Posted on by FS.COM

Cabling is the backbone of the network and one of the most important components to ensure a network runs properly. A structured cabling system is designed to ensure that information flows smoothly over the cabling network. It includes a set of transmission products applied with engineering design rules that allow the user to apply voice, data and signals in a manner that maximizes data rates.

We cannot stress enough the importance of reliable cabling. The cabling system is the foundation of a successful intelligent building network and the basic investment on which all other network equipment depends. As you know, the life span of the typical cabling system is upward of 16 years. Cabling is likely the second most long-lived asset you have (the first being the shell of the building) and nearly 70 percent of all network-related problems are due to poor cabling techniques and cable-component problems.

Typical cabling problems are usually related with fiber patch cables, connectors, and termination techniques. The permanent portion of the cable (the part in the wall) will not likely be a problem unless it was damaged during installation. The costs that result from poorly planned and poorly implemented cabling systems can be staggering. We have spent countless hours troubleshooting cabling systems that were nonstandard, badly designed, poorly documented, and shoddily installed. We have seen many dollars wasted on the installation of additional cabling and cabling infrastructure support that should have been part of the original installation.

As the cost of poor cabling system is high, to avoid such a situation, you should embrace proper design and keep patch cords organized when install cabling system.

Embrace Proper Design
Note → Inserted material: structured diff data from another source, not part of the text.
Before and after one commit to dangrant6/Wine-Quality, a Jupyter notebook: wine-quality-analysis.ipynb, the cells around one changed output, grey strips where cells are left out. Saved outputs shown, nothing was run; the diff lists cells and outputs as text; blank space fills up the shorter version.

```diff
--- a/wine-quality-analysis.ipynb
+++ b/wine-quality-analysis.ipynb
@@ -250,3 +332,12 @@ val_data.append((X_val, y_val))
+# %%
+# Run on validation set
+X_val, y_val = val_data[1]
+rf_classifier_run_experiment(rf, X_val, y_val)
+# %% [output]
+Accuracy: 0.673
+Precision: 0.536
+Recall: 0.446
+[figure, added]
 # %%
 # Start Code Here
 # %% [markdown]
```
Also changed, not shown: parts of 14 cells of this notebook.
An effective design can significantly reduce downtime; minimize moves, adds and changes; and reduce life-cycle costs of the cabling system. Like any other data center infrastructure element, well-thought-out cabling design can alleviate troubleshooting efforts and help immensely when issues crop up. But most data center cabling problems result from poor design. For example, fiber and copper should be separated so optical fiber cables are not exposed and so they feed to their appropriate switch. If the switch is removed, the cable is also removed so there are no “stray” unused cables, and there is no need to re-dress cables inside the tray.

Another element of good cabling design, is the use of cable trays to manage cables and greatly decrease the time needed for troubleshooting because everything is clearly laid out and labeled. Trays should be located on or above the cabinet or rack for easy access and management. And, he adds, administrators should avoid routing trays under the raised floor because this causes interference with the air circulation and adds accessibility difficulties.

Keep Patch Cords Organized

Well, one of the best ways to save man-hours and frustration when troubleshooting cabling issues in the data center, is to keep patch cords organized so that administrators can find what is needed at a glance instead of digging through a thick curtain of tangled patch cords. This organizing task, though it might seem labor-intensive at first, can pay dividends whenever the inevitable cabling problems occur.

Always mind that cabling is the foundation of your fiber optic network. It must be reliable!

Tags:
FS.COM data center switch
FS.COM LC polarity switchable patch cable
Calendar
June 2017
S M T W T F S
« May    
 123
45678910
11121314151617
18192021222324
252627282930